When most people think of corruption, they picture bribery in exchange for favors, or officials with their hands in the treasury till. But “corruption is no longer just about individual autocrats pilfering their nation’s wealth to live large – it is about their building out an entire system of governance – aided by facilitators beyond their borders,” said USAID Administrator Samantha Power.

“It’s about taking advantage of an opaque global financial system to pillage on a grand, international scale with the help of a new industry of these shadowy facilitators,” she said. “And it’s about using corruption to influence the politics – and the policies – of other countries and to reshape global norms and influence multilateral institutions in a manner that is seen to be serving their interests.”

A corrupt politician who was elected with the help of a powerful neighbor will use his position to create a system of entrenched corruption across entire economic sectors. And as payback, he will grant his benefactors enormous advantages, even allowing them a certain amount of control.

“Systemization, facilitation, instrumentalization of corruption to obtain political benefit abroad – these are the qualities, the faces of modern corruption,” said Administrator Power. “The UN estimates that corruption costs the developing world $1.26 trillion each year, which is a staggering nine times the amount of all the official development assistance provided each year – nine times that amount.”

In response, the United States is altering its approach, to meet the modern faces of corruption.

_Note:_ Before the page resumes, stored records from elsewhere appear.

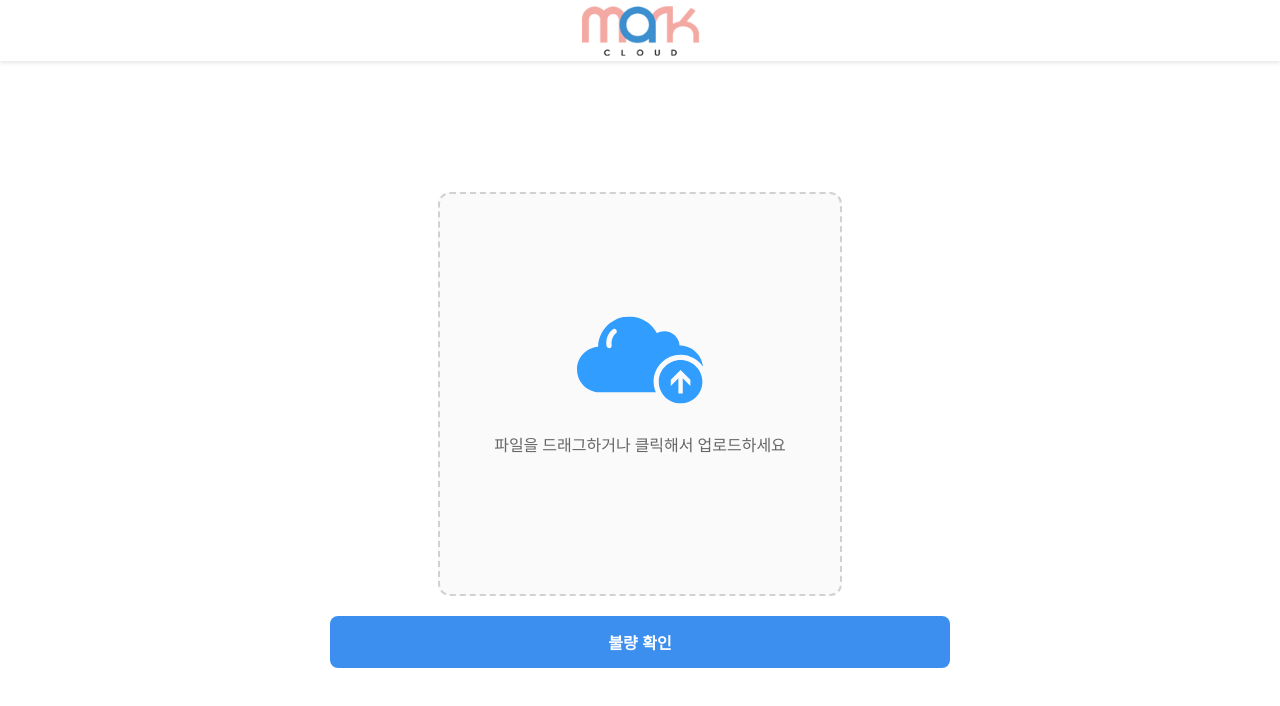
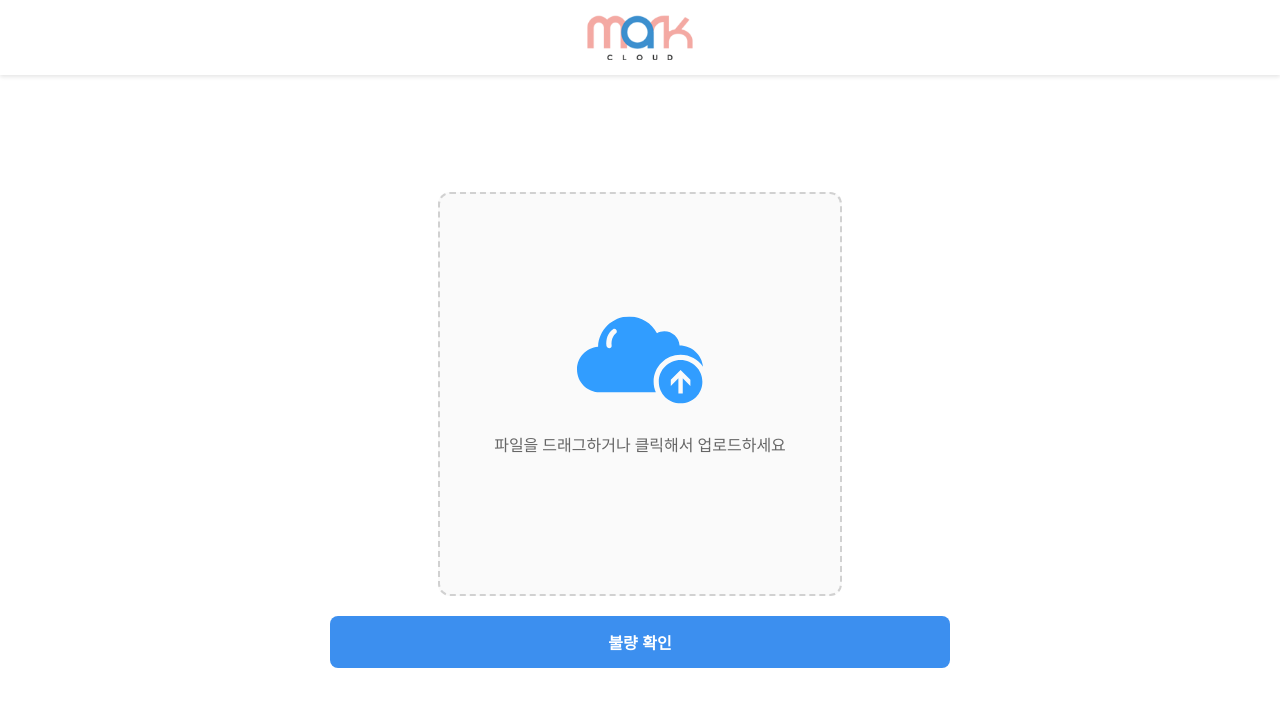
Before and after one commit to MarvinBaek/defect-vision, a React (Vite) app in the folder client/: page / in a window 1280 px wide. Shown: the top 706 px of the page. Built offline with nearby package versions, Linux system fonts and the light colour scheme.

Commit message:
design: header 사이즈 수정

```diff
--- a/client/src/pages/Upload.jsx
+++ b/client/src/pages/Upload.jsx
@@ -21,7 +21,7 @@ const UploadScreen = () => {
       <header>
         <img
           src={markcloud}
-          width={'145px'}
+          width={'130px'}
           onClick={() => navigate('/')}
           style={{ cursor: 'pointer' }}
         />
--- a/client/src/styles/upload.css
+++ b/client/src/styles/upload.css
@@ -12,6 +12,7 @@ header {
   box-sizing: border-box;
   background-color: white;
   z-index: 1000;
+  padding: 10px;
 }
 
 .file-button {
```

“First, we want to reduce opportunities for corruption in the first place – both domestic and transnational. Second, where corruption does occur, we want to raise its cost to deter it – including by funding global networks of investigative journalists and activists who can help expose complex, multi-country schemes,” she said. “And third, we want to incentivize good behavior and integrity, so that upstanding public servants are rewarded, and private sector leaders are making decisions that improve anti-corruption efforts rather than exacerbating them.”

Corrupt actors continually evolve their tactics and approaches. To keep pace, we are revamping our toolkit to respond to historic windows of opportunity for uprooting kleptocracy. We invite partnership with all those committed to ensuring that public resources deliver for the public good.